Friday 30 September 2016

A love affair stretching from the Aran Islands to Asia

Published 27/08/2016 | 02:30

Tulle jacket by Natalie B Coleman. Photo: Eilish McCormick
Tulle jacket by Natalie B Coleman. Photo: Eilish McCormick

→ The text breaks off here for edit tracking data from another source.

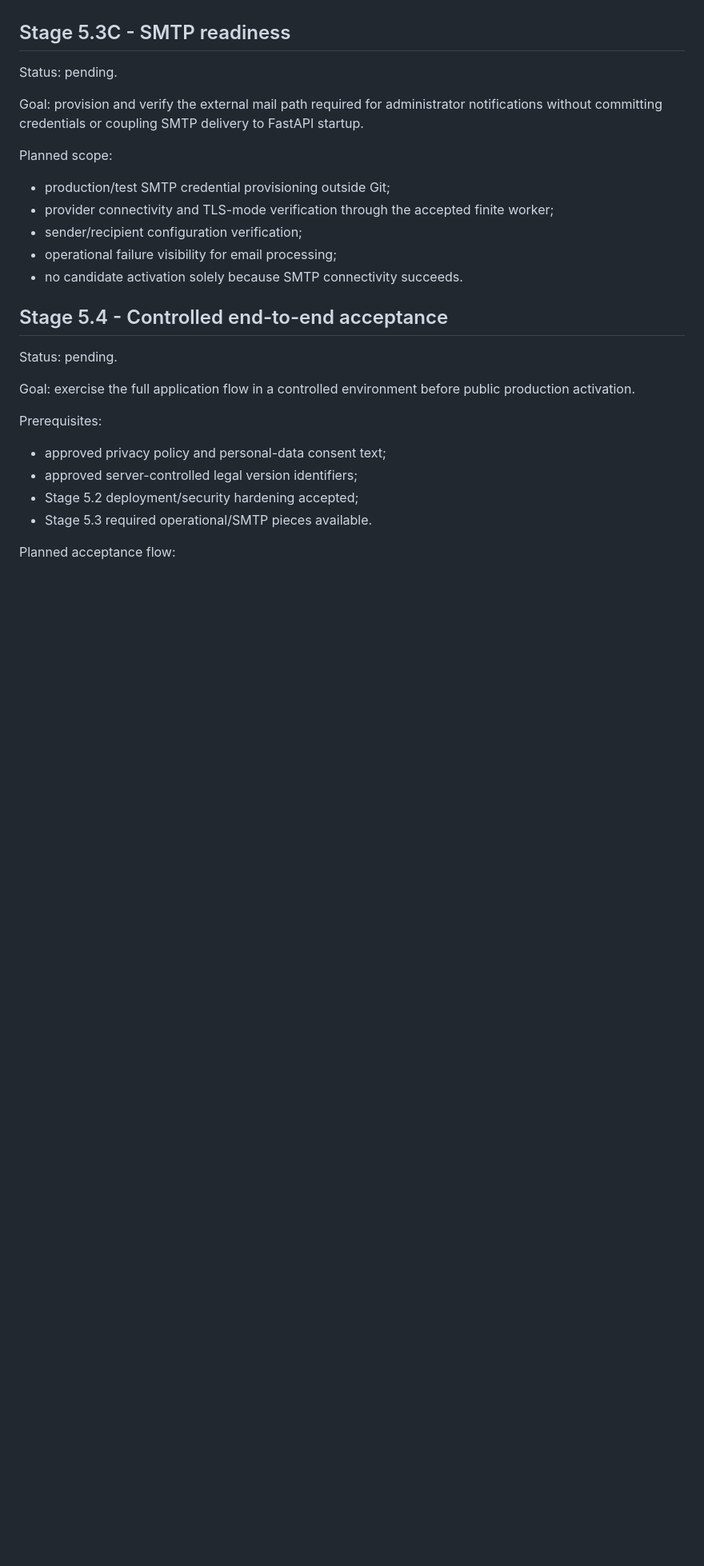
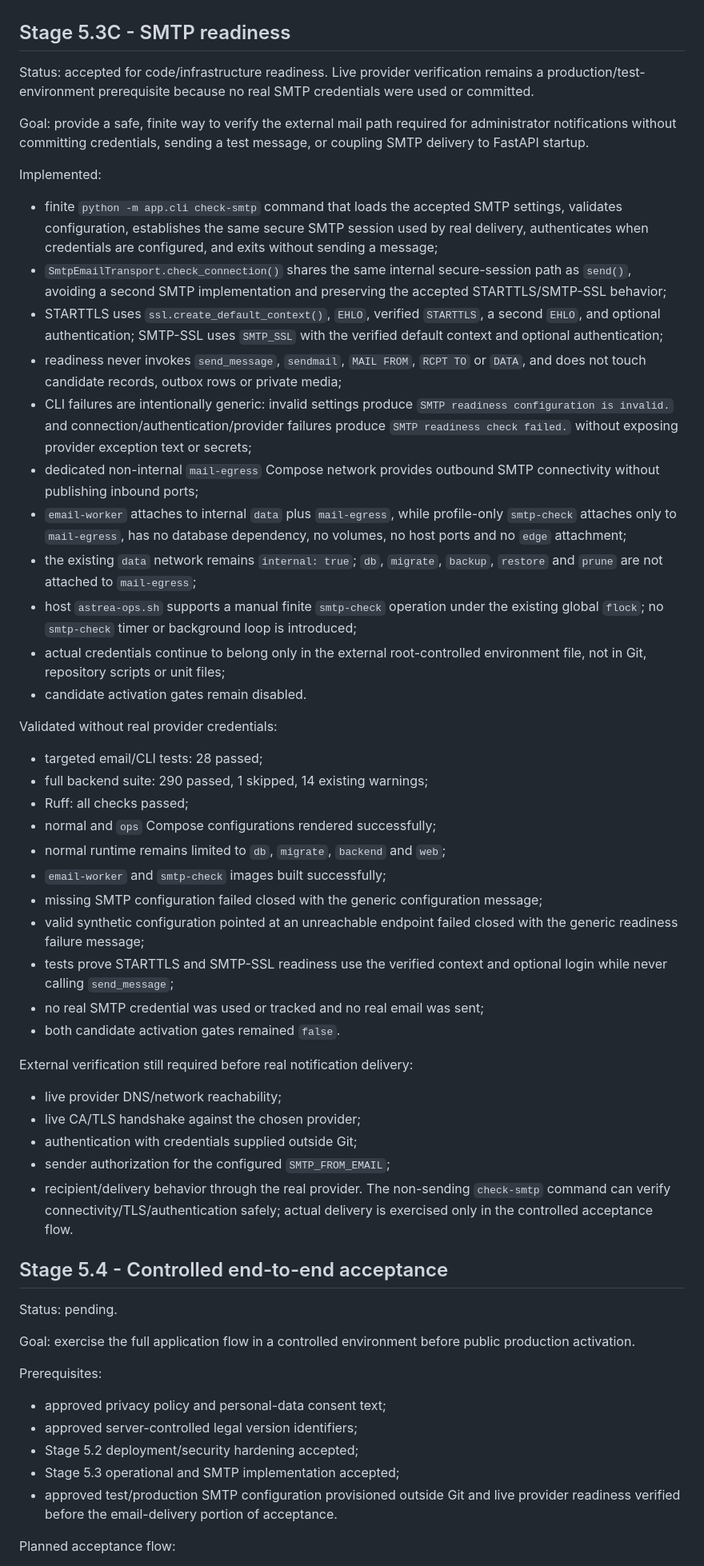
Before and after one commit to stalar78/astree3, a Markdown page: .plans/STAGE_5_DEPLOYMENT_PLAN.md, the part around one of its changes. Shown at 80% size. Rendered like a GitHub page; blank space fills up the shorter version.

Commit message:
docs: mark Stage 5.3C SMTP readiness accepted

```diff
--- a/.plans/STAGE_5_DEPLOYMENT_PLAN.md
+++ b/.plans/STAGE_5_DEPLOYMENT_PLAN.md
@@ -154,16 +154,42 @@ Production verification note:
 
 ## Stage 5.3C - SMTP readiness
 
-Status: pending.
+Status: accepted for code/infrastructure readiness. Live provider verification remains a production/test-environment prerequisite because no real SMTP credentials were used or committed.
 
-Goal: provision and verify the external mail path required for administrator notifications without committing credentials or coupling SMTP delivery to FastAPI startup.
+Goal: provide a safe, finite way to verify the external mail path required for administrator notifications without committing credentials, sending a test message, or coupling SMTP delivery to FastAPI startup.
 
-Planned scope:
-- production/test SMTP credential provisioning outside Git;
-- provider connectivity and TLS-mode verification through the accepted finite worker;
-- sender/recipient configuration verification;
-- operational failure visibility for email processing;
-- no candidate activation solely because SMTP connectivity succeeds.
+Implemented:
+- finite `python -m app.cli check-smtp` command that loads the accepted SMTP settings, validates configuration, establishes the same secure SMTP session used by real delivery, authenticates when credentials are configured, and exits without sending a message;
+- `SmtpEmailTransport.check_connection()` shares the same internal secure-session path as `send()`, avoiding a second SMTP implementation and preserving the accepted STARTTLS/SMTP-SSL behavior;
+- STARTTLS uses `ssl.create_default_context()`, `EHLO`, verified `STARTTLS`, a second `EHLO`, and optional authentication; SMTP-SSL uses `SMTP_SSL` with the verified default context and optional authentication;
+- readiness never invokes `send_message`, `sendmail`, `MAIL FROM`, `RCPT TO` or `DATA`, and does not touch candidate records, outbox rows or private media;
+- CLI failures are intentionally generic: invalid settings produce `SMTP readiness configuration is invalid.` and connection/authentication/provider failures produce `SMTP readiness check failed.` without exposing provider exception text or secrets;
+- dedicated non-internal `mail-egress` Compose network provides outbound SMTP connectivity without publishing inbound ports;
+- `email-worker` attaches to internal `data` plus `mail-egress`, while profile-only `smtp-check` attaches only to `mail-egress`, has no database dependency, no volumes, no host ports and no `edge` attachment;
+- the existing `data` network remains `internal: true`; `db`, `migrate`, `backup`, `restore` and `prune` are not attached to `mail-egress`;
+- host `astrea-ops.sh` supports a manual finite `smtp-check` operation under the existing global `flock`; no `smtp-check` timer or background loop is introduced;
+- actual credentials continue to belong only in the external root-controlled environment file, not in Git, repository scripts or unit files;
+- candidate activation gates remain disabled.
+
+Validated without real provider credentials:
+- targeted email/CLI tests: 28 passed;
+- full backend suite: 290 passed, 1 skipped, 14 existing warnings;
+- Ruff: all checks passed;
+- normal and `ops` Compose configurations rendered successfully;
+- normal runtime remains limited to `db`, `migrate`, `backend` and `web`;
+- `email-worker` and `smtp-check` images built successfully;
+- missing SMTP configuration failed closed with the generic configuration message;
+- valid synthetic configuration pointed at an unreachable endpoint failed closed with the generic readiness failure message;
+- tests prove STARTTLS and SMTP-SSL readiness use the verified context and optional login while never calling `send_message`;
+- no real SMTP credential was used or tracked and no real email was sent;
+- both candidate activation gates remained `false`.
+
+External verification still required before real notification delivery:
+- live provider DNS/network reachability;
+- live CA/TLS handshake against the chosen provider;
+- authentication with credentials supplied outside Git;
+- sender authorization for the configured `SMTP_FROM_EMAIL`;
+- recipient/delivery behavior through the real provider. The non-sending `check-smtp` command can verify connectivity/TLS/authentication safely; actual delivery is exercised only in the controlled acceptance flow.
 
 ## Stage 5.4 - Controlled end-to-end acceptance
 
@@ -175,7 +201,8 @@ Prerequisites:
 - approved privacy policy and personal-data consent text;
 - approved server-controlled legal version identifiers;
 - Stage 5.2 deployment/security hardening accepted;
-- Stage 5.3 required operational/SMTP pieces available.
+- Stage 5.3 operational and SMTP implementation accepted;
+- approved test/production SMTP configuration provisioned outside Git and live provider readiness verified before the email-delivery portion of acceptance.
 
 Planned acceptance flow:
 - explicitly enable both frontend and backend candidate gates only in the controlled test environment;
```
Also changed, not shown: other parts of .plans/STAGE_5_DEPLOYMENT_PLAN.md (+5 -5 lines).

Irish designer Natalie Coleman has her eye set on introducing Asian customers to our fashion heritage and elements of Aran knits told through whisper-light tulle.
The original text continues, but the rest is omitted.